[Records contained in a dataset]

◇ ◇ ◇ ◇

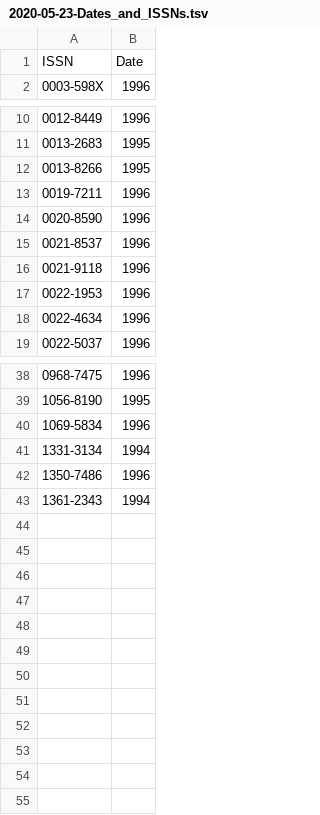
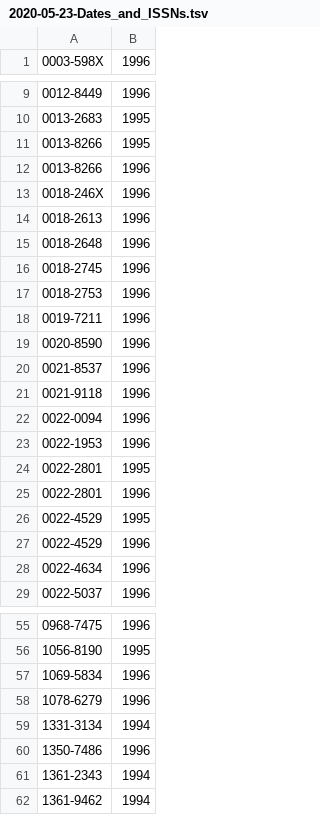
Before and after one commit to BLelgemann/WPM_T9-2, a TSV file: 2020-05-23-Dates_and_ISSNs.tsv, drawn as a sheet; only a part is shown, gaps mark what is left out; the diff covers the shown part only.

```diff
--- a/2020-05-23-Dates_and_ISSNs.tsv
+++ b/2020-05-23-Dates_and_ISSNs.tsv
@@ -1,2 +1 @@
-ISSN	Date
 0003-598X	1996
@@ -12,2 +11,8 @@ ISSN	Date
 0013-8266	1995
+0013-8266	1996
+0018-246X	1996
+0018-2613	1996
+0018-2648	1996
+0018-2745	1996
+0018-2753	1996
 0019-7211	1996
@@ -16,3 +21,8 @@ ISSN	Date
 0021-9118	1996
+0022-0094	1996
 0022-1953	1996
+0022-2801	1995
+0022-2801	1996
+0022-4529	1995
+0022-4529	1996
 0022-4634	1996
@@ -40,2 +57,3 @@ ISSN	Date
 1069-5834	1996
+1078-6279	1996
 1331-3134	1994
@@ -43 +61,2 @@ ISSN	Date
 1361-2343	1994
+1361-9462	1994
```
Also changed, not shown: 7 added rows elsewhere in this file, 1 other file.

◇ ◇ ◇ ◇

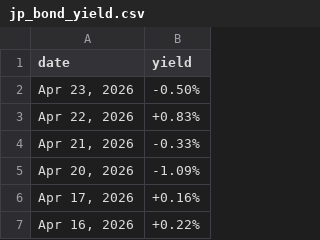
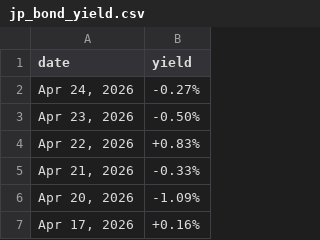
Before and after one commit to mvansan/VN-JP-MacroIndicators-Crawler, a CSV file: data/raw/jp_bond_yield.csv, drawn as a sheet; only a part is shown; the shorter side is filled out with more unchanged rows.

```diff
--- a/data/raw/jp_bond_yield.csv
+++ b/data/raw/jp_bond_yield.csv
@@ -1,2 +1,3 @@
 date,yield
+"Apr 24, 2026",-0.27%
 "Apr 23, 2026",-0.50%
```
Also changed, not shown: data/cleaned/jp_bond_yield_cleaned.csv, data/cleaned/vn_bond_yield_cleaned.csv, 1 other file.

◇ ◇ ◇ ◇

The task — All lines above from the one containing "Before and after one commit to BLelgemann/WPM_T9-2, a" to the one containing "Also changed, not shown: 7" must be repeated exactly, both lines included, and no others.

Output —
Before and after one commit to BLelgemann/WPM_T9-2, a TSV file: 2020-05-23-Dates_and_ISSNs.tsv, drawn as a sheet; only a part is shown, gaps mark what is left out; the diff covers the shown part only.

```diff
--- a/2020-05-23-Dates_and_ISSNs.tsv
+++ b/2020-05-23-Dates_and_ISSNs.tsv
@@ -1,2 +1 @@
-ISSN	Date
 0003-598X	1996
@@ -12,2 +11,8 @@ ISSN	Date
 0013-8266	1995
+0013-8266	1996
+0018-246X	1996
+0018-2613	1996
+0018-2648	1996
+0018-2745	1996
+0018-2753	1996
 0019-7211	1996
@@ -16,3 +21,8 @@ ISSN	Date
 0021-9118	1996
+0022-0094	1996
 0022-1953	1996
+0022-2801	1995
+0022-2801	1996
+0022-4529	1995
+0022-4529	1996
 0022-4634	1996
@@ -40,2 +57,3 @@ ISSN	Date
 1069-5834	1996
+1078-6279	1996
 1331-3134	1994
@@ -43 +61,2 @@ ISSN	Date
 1361-2343	1994
+1361-9462	1994
```
Also changed, not shown: 7 added rows elsewhere in this file, 1 other file.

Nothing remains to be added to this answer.